# One-dimensional Hausdorff measure of preimages

Let $$\Omega$$ be an open subset of $$\mathbf{R}^n$$. For a mapping $$f: \Omega\to \bf{R}^n$$, what kind of condition ensures that the one-dimensional Hausdorff measure of $$f^{-1}(E)$$ is zero whenever $$E$$ is of zero one-dimensional Hausdorff measure zero. Note that f is not assumed to be a homeomorphism.

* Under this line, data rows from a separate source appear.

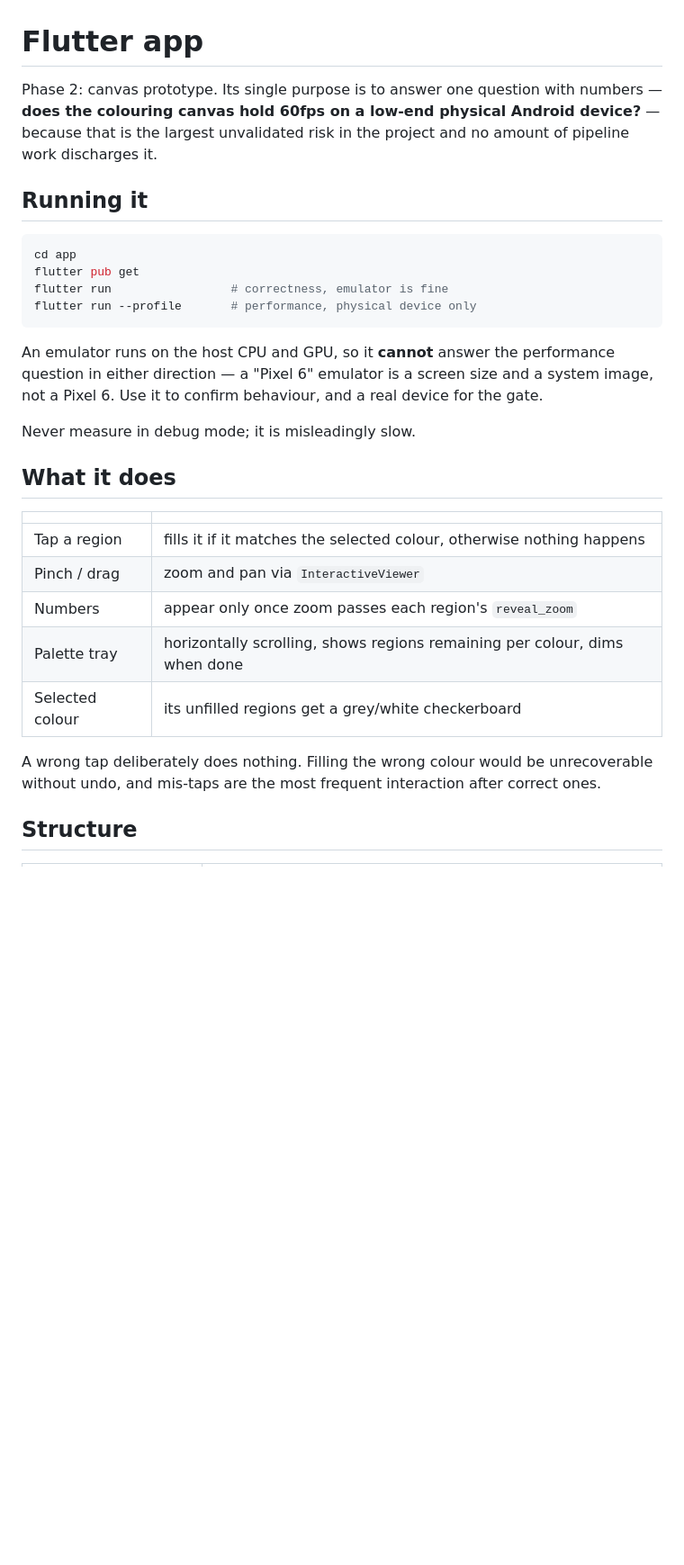
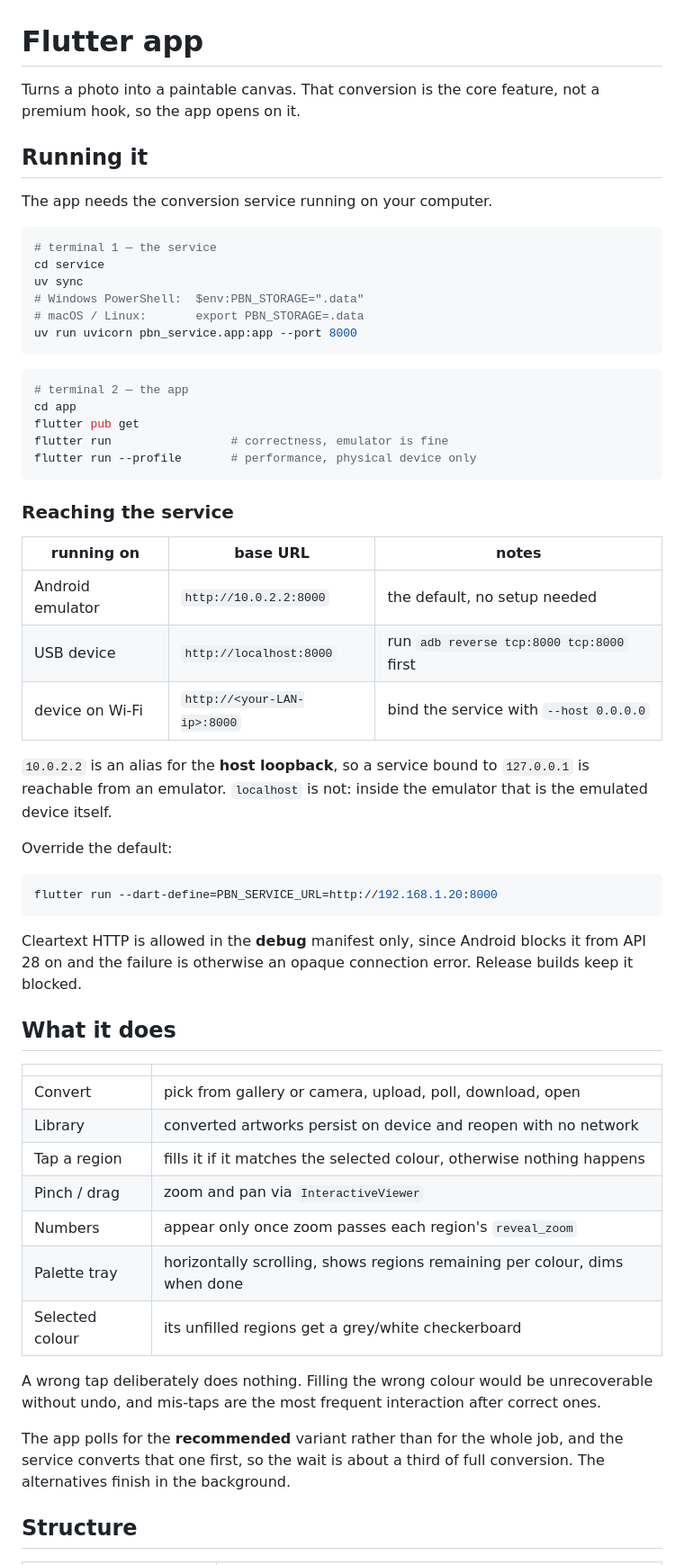
Before and after one commit to gonzallito/paint-by-number, a Markdown page: app/README.md, the part around one of its changes. Shown at 90% size. Drawn GitHub-style; blank space fills up the shorter version.

````diff
--- a/app/README.md
+++ b/app/README.md
@@ -1,36 +1,67 @@
 # Flutter app
 
-Phase 2: canvas prototype. Its single purpose is to answer one question with numbers —
-**does the colouring canvas hold 60fps on a low-end physical Android device?** — because that is
-the largest unvalidated risk in the project and no amount of pipeline work discharges it.
+Turns a photo into a paintable canvas. That conversion is the core feature, not a premium hook, so
+the app opens on it.
 
 ## Running it
 
+The app needs the conversion service running on your computer.
+
 ```bash
+# terminal 1 — the service
+cd service
+uv sync
+# Windows PowerShell:  $env:PBN_STORAGE=".data"
+# macOS / Linux:       export PBN_STORAGE=.data
+uv run uvicorn pbn_service.app:app --port 8000
+```
+
+```bash
+# terminal 2 — the app
 cd app
 flutter pub get
 flutter run                 # correctness, emulator is fine
 flutter run --profile       # performance, physical device only
 ```
 
-An emulator runs on the host CPU and GPU, so it **cannot** answer the performance question in
-either direction — a "Pixel 6" emulator is a screen size and a system image, not a Pixel 6. Use it
-to confirm behaviour, and a real device for the gate.
+### Reaching the service
 
-Never measure in debug mode; it is misleadingly slow.
+| running on | base URL | notes |
+|---|---|---|
+| Android emulator | `http://10.0.2.2:8000` | the default, no setup needed |
+| USB device | `http://localhost:8000` | run `adb reverse tcp:8000 tcp:8000` first |
+| device on Wi-Fi | `http://<your-LAN-ip>:8000` | bind the service with `--host 0.0.0.0` |
+
+`10.0.2.2` is an alias for the **host loopback**, so a service bound to `127.0.0.1` is reachable
+from an emulator. `localhost` is not: inside the emulator that is the emulated device itself.
+
+Override the default:
+
+```bash
+flutter run --dart-define=PBN_SERVICE_URL=http://192.168.1.20:8000
+```
+
+Cleartext HTTP is allowed in the **debug** manifest only, since Android blocks it from API 28 on and
+the failure is otherwise an opaque connection error. Release builds keep it blocked.
 
 ## What it does
 
 | | |
 |---|---|
+| Convert | pick from gallery or camera, upload, poll, download, open |
+| Library | converted artworks persist on device and reopen with no network |
 | Tap a region | fills it if it matches the selected colour, otherwise nothing happens |
 | Pinch / drag | zoom and pan via `InteractiveViewer` |
 | Numbers | appear only once zoom passes each region's `reveal_zoom` |
 | Palette tray | horizontally scrolling, shows regions remaining per colour, dims when done |
 | Selected colour | its unfilled regions get a grey/white checkerboard |
 
-A wrong tap deliberately does nothing. Filling the wrong colour would be unrecoverable without
-undo, and mis-taps are the most frequent interaction after correct ones.
+A wrong tap deliberately does nothing. Filling the wrong colour would be unrecoverable without undo,
+and mis-taps are the most frequent interaction after correct ones.
+
+The app polls for the **recommended** variant rather than for the whole job, and the service converts
+that one first, so the wait is about a third of full conversion. The alternatives finish in the
+background.
 
 ## Structure
 
````
Also changed, not shown: other parts of app/README.md (+73 -30 lines).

• What is $\Omega$ here? Dec 5, 2012 at 15:02
• Since $f: \Omega \to \mathbb{R}^N$, $f^{-1}:f(\Omega) \to \Omega$, so if $E \subset f(\Omega)$, we should not be measuring the 1-D lebesgue measure, but rather the 1-D Hausdorff measure $H^1$. Dec 5, 2012 at 17:32
• Yes, you are right. It is better to use the Hausdorff measure H^1. \Omega is a domain in \bR^n and f is not necessarily to be a homeomorphism here. Dec 6, 2012 at 8:11
• This is the worst question title in the history of Math Overflow. It provides literally no information about what the question is about. Dec 6, 2012 at 12:14
• @arsmath after almost 7 years of hard thinking I changed to a more informative title
– YCor
Nov 15, 2019 at 9:10

A good start might be to investigate the situation on maps $f:[0,1] \to \mathbb{R}$ with the Lebesgue measure in both places.
There is also a related notion, called Lusin's N property, which means $f$ takes sets of measure zero into sets of measure zero (as opposed to $f^{-1}$, as you desire). This is a quality of Lipschitz functions that Sobolev functions also inherit, and is necessary to satisfy the fundamental theorem of Calculus (along with being differentiable a.e., etc.).
• In the one-dimensional case suggested in this answer, the image measure (also called push-forward) $f_\ast\lambda (E) = \lambda(f^{-1}(E))$ is dominated by $\lambda$ hence, by Radon-Nikodym, it has a density. This may help to get something more concrete in particular cases. A problem with the higher dimensional case is that the one-dimensional Hausdorff measure is not $\sigma$-finite and Radon-Nikodym is not applicable. Dec 7, 2012 at 13:05